▸ PROBLEM STATEMENT:
Collect every line in the records below that contains the word "shown".

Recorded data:
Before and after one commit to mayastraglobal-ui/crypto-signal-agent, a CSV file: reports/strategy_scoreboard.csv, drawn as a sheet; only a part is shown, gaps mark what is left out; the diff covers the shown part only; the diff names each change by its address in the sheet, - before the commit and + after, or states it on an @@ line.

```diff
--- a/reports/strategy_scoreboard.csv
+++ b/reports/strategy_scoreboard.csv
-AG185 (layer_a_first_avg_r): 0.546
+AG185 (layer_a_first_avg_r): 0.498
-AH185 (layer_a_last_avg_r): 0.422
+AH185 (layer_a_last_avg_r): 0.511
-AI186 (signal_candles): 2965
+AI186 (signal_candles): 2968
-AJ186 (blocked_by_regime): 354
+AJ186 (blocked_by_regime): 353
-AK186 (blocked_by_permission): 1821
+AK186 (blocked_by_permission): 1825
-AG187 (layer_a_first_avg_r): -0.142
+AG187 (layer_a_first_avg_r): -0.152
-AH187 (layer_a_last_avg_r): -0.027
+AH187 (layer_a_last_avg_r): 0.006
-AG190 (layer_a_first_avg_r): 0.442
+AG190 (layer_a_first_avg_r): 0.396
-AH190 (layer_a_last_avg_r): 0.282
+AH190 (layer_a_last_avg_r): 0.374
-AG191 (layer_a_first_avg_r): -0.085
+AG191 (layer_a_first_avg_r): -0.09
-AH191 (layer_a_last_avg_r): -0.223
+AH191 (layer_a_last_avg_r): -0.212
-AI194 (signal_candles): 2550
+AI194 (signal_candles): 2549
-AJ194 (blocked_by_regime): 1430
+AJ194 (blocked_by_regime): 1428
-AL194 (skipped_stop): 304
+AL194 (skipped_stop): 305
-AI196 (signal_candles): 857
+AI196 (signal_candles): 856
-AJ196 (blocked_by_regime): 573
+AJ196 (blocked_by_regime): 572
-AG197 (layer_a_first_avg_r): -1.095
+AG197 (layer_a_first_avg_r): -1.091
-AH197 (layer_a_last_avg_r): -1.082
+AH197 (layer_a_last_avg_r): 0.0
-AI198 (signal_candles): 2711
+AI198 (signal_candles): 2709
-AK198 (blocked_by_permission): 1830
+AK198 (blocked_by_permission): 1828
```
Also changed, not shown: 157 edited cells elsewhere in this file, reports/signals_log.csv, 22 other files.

▸ EXERCISE RESULT:
Before and after one commit to mayastraglobal-ui/crypto-signal-agent, a CSV file: reports/strategy_scoreboard.csv, drawn as a sheet; only a part is shown, gaps mark what is left out; the diff covers the shown part only; the diff names each change by its address in the sheet, - before the commit and + after, or states it on an @@ line.
Also changed, not shown: 157 edited cells elsewhere in this file, reports/signals_log.csv, 22 other files.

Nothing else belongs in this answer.